Pharma marketers are adapting to a variety of changes that have impacted targeting and privacy. Real world data-driven methods allow companies not only to have more effective conversations with patients but also take a more privacy-safe approach to reach the right consumers.
During an MM+M podcast, sponsored by Swoop, editor-at-large Marc Iskowitz sat down with Katie Carr, SVP of sales at Swoop, to discuss the privacy changes being made by the walled gardens and why strengthening targeting via a custom-built patient audience segment puts advertisers in a more favorable position as those shifts occur.
Carr kicked off the discussion by explaining that Swoop offers a number of different solutions for brand marketers today.

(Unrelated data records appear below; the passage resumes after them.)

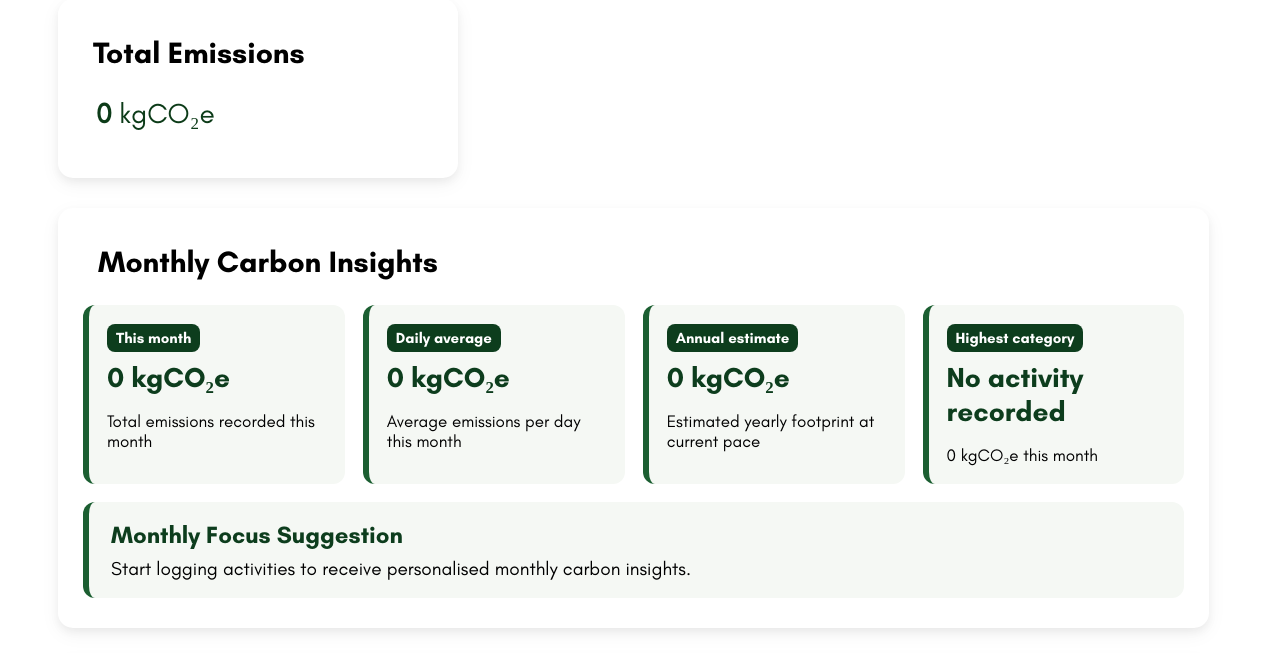
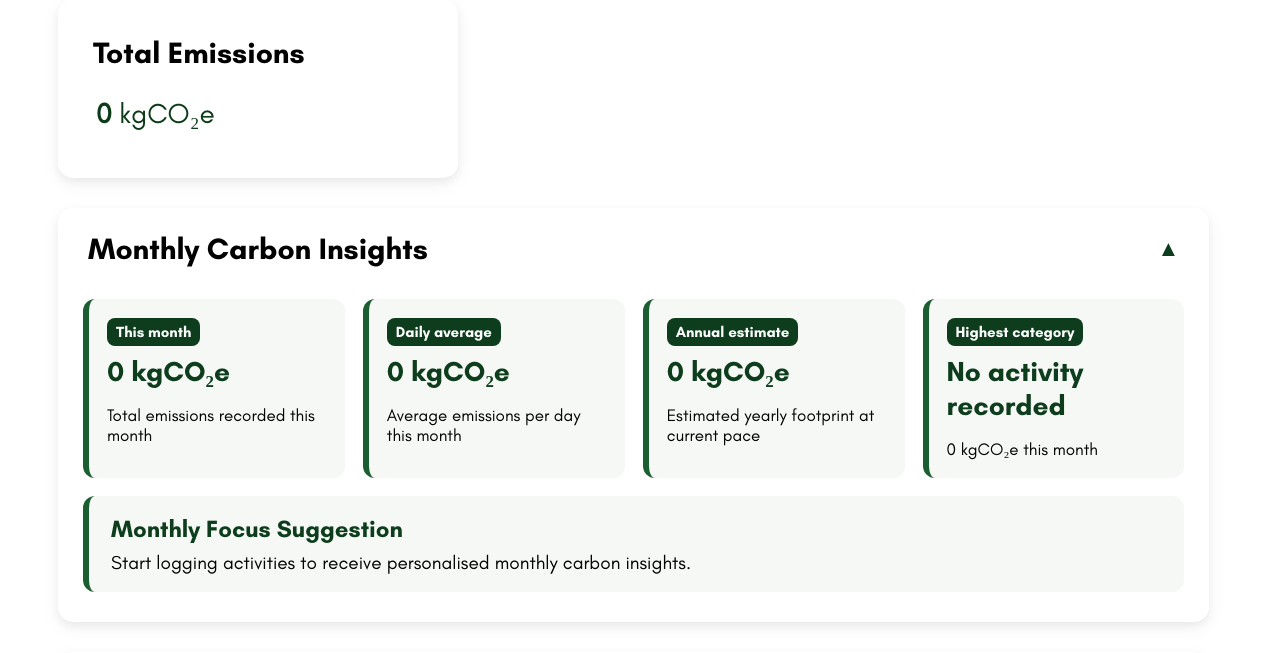
Before and after one commit to DohfoiledAgain/GroupProject_CarbonTracker_Group19, a PHP site: page / in a window 1280 px wide. Shown: the part 1514-2167 px from the top of the page. Run offline with PHP 8.4, Linux system fonts and the light colour scheme; the visitor is signed in with stand-in values (Sample User, id 1); data comes from the database, SQL or seed files in the repository; some libraries are stand-ins or nearby versions.

Commit message:
Added Carbon Monthly Insights Toggle Button
Better user accessibility by adding Toggle bottom.

```diff
--- a/Website/components/functions.php
+++ b/Website/components/functions.php
@@ -1012,7 +1012,7 @@ function DisplayAllUsers()
     }
 }
 
-/* ------------------------------------------------------------------Monthly carbon Insights */
+/* -------Monthly carbon Insights */
 
 function ReturnMonthlyCarbonInsights()
 {
@@ -1112,7 +1112,11 @@ function DisplayMonthlyCarbonInsights()
     $biggestActivity = $insights['biggest_activity'];
 
     echo "<div class='monthly-insights-container'>";
-    echo "<h2 class='dashboard-title'>Monthly Carbon Insights</h2>";
+    echo "<button type='button' class='monthly-insights-toggle' onclick='toggleMonthlyInsights()' aria-expanded='true' id='monthlyInsightsToggle'>";
+    echo "<span>Monthly Carbon Insights</span>";
+    echo "<span id='monthlyInsightsIcon'>▲</span>";
+    echo "</button>";
+    echo "<div id='monthlyInsightsContent'>";
 
     echo "<div class='insight-grid'>";
 
@@ -1155,10 +1159,11 @@ function DisplayMonthlyCarbonInsights()
     echo "</div>";
 
     echo "</div>";
+    echo "</div>";
 }
 
 
-/*Admin Analytics Summary Card*/
+/*Admin Analytics Summary Dashboard*/
 
 function ReturnAdminAnalytics()
 {
--- a/Website/css/style.css
+++ b/Website/css/style.css
@@ -647,6 +647,39 @@ table tr {
     }
 }
 
+/*--Monthly Insights Toggle--*/
+.monthly-insights-toggle {
+    width: 100%;
+    border: none;
+    background-color: transparent;
+    color: black;
+    font-family: 'Glacial Indifference Bold';
+    font-size: 30px;
+    text-align: left;
+    cursor: pointer;
+    padding: 12px 5px;
+    display: flex;
+    justify-content: space-between;
+    align-items: center;
+    border-radius: 12px;
+    transition: background-color 0.2s ease, padding-left 0.2s ease;
+}
+
+.monthly-insights-toggle:hover {
+    background-color: #f5f8f4;
+    padding-left: 14px;
+}
+
+.monthly-insights-toggle:focus-visible {
+    outline: 3px solid var(--lighter-theme-colour);
+    outline-offset: 3px;
+}
+
+#monthlyInsightsIcon {
+    font-size: 22px;
+    color: var(--main-theme-colour);
+}
+
 /* ---- Admin Analytics Style Containers, Cards and Grids---- */
 
 .admin-analytics-container {
--- a/Website/js/functions.js
+++ b/Website/js/functions.js
@@ -106,6 +106,22 @@ function closeTC() {
     const newUrl = window.location.protocol + "//" + window.location.host + window.location.pathname;
     window.history.pushState({ path: newUrl }, '', newUrl);
 }
+//------------ Monthly Carbon Insights Toggle Function
+function toggleMonthlyInsights() {
+    const content = document.getElementById('monthlyInsightsContent');
+    const icon = document.getElementById('monthlyInsightsIcon');
+    const button = document.getElementById('monthlyInsightsToggle');
+
+    if (!content || !icon || !button) {
+        return;
+    }
+
+    const isHidden = content.style.display === 'none';
+
+    content.style.display = isHidden ? 'block' : 'none';
+    icon.textContent = isHidden ? '▲' : '▼';
+    button.setAttribute('aria-expanded', isHidden ? 'true' : 'false');
+}
 
 //------------ Admin Analytics Toggle Function
 function toggleAdminAnalytics() {
```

“We use real world data in conjunction with artificial intelligence and machine learning to create high audience quality segments that drive script lift,” she said. “What Swoop understands really well is that every brand is going to have its own unique challenges and therapeutic advantages.” Which is why “segments are customized based on the specific needs of the brand” and “the company is trusted by the top 42 out of 50 pharmaceutical manufacturers and top 18 out of 20 pharmaceutical agencies.”
The impact of walled gardens
“There have been a lot of changes from a privacy standpoint at Apple, Google and Facebook,” Carr explained. For example, the Apple iOS 14.5 update “prompted users to determine whether or not they wanted to be tracked” and “over 96% of users chose not to be tracked.”
Facebook’s interest group restrictions “meant that advertisers could no longer advertise to users who were part of, say, a World Diabetes Day” group, she said. In addition, Google recently announced an end to cross-app tracking in Android by 2024 and Topics, a privacy-friendly replacement for third-party cookies that is “too broad” for healthcare marketers.
As a result, marketers have “had to move their dollars pretty quickly,” Carr said, but “it’s making it really difficult to understand where to invest.” The key is “to start looking at solutions that no longer depend on the cookie” and to think about it “from a targeting perspective as well as from a measurement perspective.”
Finding privacy safe data
At Swoop, “privacy is first and foremost in everything that we do,” Carr said. The organization and its leadership have consistently advocated for “being able to market to a patient in order to ensure that they are knowledgeable about the disease state or the treatment that might be lifesaving” but also for ensuring “that there is privacy as well.” Which is why Swoop became the first consumer health data company to become a member of the Network Advertising Initiative (NAI), she said.
Carr noted the NAI has “a stringent review process that happens on an annual basis and ensures that anyone who is a member is within certain parameters when it comes to how they touch and use data.” For those seeking a data provider, she recommended asking if they are both HIPAA certified and a member of the NAI.
Additionally, Swoop utilizes a process called k-anonymity, a scientific way to guarantee patients cannot be re-identified, which limits Audience Quality (AQ) to 50%. Be aware that “if [data providers] are sending you a segment that’s over 50% audience quality, that’s a red flag,” Carr explained. “When you’re dealing with an indication such as diabetes, for example, those segments should not be created above 50% because you could potentially re-identify that patient.”
Without a thorough privacy review, “you’re putting your brand at risk,” she said. At Swoop, “we have a team that’s on top of all these [changes and we] can talk through what we’re hearing, what the solutions are and what we are anticipating.”
The new patient landscape
A lot has changed on the consumer side as well. For example, there has been “an extreme increase in the amount of patients using telehealth services” since the pandemic, Carr said. In addition, a lot of patients are “opting out of being tracked” and “the consumption of media is evolving” with more usage of both paid and ad-supported streaming services, as well as addressable TV.
The reality is it has “become more important to start leveraging real world data to find those patients who might not be active in the same places that they were in the past,” Carr explained. Partners such as Swoop use “real world data for planning, understanding where patients are engaging and targeting,” she said. Targeting with real world data “really boils down to the prevalence of the condition within a segment.” For example, “a 50% audience quality means that out of a segment of 2,000 IDs, 1,000 of those are diagnosed with the condition based on our data asset.”
In the end, audience quality helps “identify patients and reach them, engage and educate them in order to increase their quality of life,” Carr said. At the same time, it’s important to maintain “the privacy of the patient” and not “reach out to the wrong patients,” she added.
That’s precisely why Swoop “is a privacy-safe solution.” To ensure clients “feel comfortable before moving forward,” Swoop does not “charge any upfront fees” for creating “custom segments based on your specific brand,” she said. Her parting advice: “Don’t be intimidated if you don’t know everything about real world data” because there are “a lot of experts in the space from a privacy, pharmaceutical and data perspective to have those conversations with you.”